▶ **Problem description**
If a line in the listing below contains the word "ISNUMBER", count it, then please give only the number of such lines.
/---
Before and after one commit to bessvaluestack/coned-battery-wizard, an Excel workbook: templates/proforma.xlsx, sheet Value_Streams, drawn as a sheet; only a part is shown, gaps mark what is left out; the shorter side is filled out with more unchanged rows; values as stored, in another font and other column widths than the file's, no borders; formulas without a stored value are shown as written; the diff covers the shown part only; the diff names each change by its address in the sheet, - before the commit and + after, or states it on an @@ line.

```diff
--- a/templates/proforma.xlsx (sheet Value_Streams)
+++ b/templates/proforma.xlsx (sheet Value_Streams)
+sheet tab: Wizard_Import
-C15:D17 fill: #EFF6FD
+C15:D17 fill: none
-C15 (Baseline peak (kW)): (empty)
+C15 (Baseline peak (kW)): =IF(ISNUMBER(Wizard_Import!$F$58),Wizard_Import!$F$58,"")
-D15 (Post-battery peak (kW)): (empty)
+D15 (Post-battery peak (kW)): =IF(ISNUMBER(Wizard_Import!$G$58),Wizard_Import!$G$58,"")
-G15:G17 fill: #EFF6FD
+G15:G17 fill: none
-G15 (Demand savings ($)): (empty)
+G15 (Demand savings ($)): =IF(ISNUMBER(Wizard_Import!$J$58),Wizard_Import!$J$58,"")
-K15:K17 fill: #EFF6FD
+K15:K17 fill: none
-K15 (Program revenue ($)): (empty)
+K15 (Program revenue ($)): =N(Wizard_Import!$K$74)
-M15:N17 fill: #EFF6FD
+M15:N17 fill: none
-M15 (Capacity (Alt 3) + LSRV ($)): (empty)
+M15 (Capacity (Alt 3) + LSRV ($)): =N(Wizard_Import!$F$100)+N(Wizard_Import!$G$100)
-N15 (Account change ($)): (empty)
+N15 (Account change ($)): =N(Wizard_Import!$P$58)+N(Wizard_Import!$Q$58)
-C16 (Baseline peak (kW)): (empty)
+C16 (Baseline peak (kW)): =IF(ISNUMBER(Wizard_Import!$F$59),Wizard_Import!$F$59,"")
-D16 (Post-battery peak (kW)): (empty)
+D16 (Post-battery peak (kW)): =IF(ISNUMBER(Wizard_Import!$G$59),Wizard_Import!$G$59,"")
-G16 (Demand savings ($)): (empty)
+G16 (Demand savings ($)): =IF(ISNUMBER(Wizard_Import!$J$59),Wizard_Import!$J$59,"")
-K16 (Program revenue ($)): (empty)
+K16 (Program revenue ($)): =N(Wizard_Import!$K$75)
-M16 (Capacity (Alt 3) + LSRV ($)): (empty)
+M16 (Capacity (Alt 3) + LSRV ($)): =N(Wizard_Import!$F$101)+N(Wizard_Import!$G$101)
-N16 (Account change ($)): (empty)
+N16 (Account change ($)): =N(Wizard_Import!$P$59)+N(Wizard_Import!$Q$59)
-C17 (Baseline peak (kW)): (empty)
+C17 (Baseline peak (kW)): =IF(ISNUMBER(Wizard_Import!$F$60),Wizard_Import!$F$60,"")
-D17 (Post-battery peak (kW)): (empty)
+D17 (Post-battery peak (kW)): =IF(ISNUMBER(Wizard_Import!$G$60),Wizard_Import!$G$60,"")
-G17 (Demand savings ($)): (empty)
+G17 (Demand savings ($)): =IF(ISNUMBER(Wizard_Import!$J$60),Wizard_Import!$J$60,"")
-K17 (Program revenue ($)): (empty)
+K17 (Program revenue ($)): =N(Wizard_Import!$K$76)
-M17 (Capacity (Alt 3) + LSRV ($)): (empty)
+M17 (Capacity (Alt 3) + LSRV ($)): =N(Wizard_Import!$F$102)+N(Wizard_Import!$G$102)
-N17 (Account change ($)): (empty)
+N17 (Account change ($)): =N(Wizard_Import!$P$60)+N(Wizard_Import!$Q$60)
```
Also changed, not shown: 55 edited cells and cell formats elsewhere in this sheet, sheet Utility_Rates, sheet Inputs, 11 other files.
\---
▶ **Answer to this exercise**
9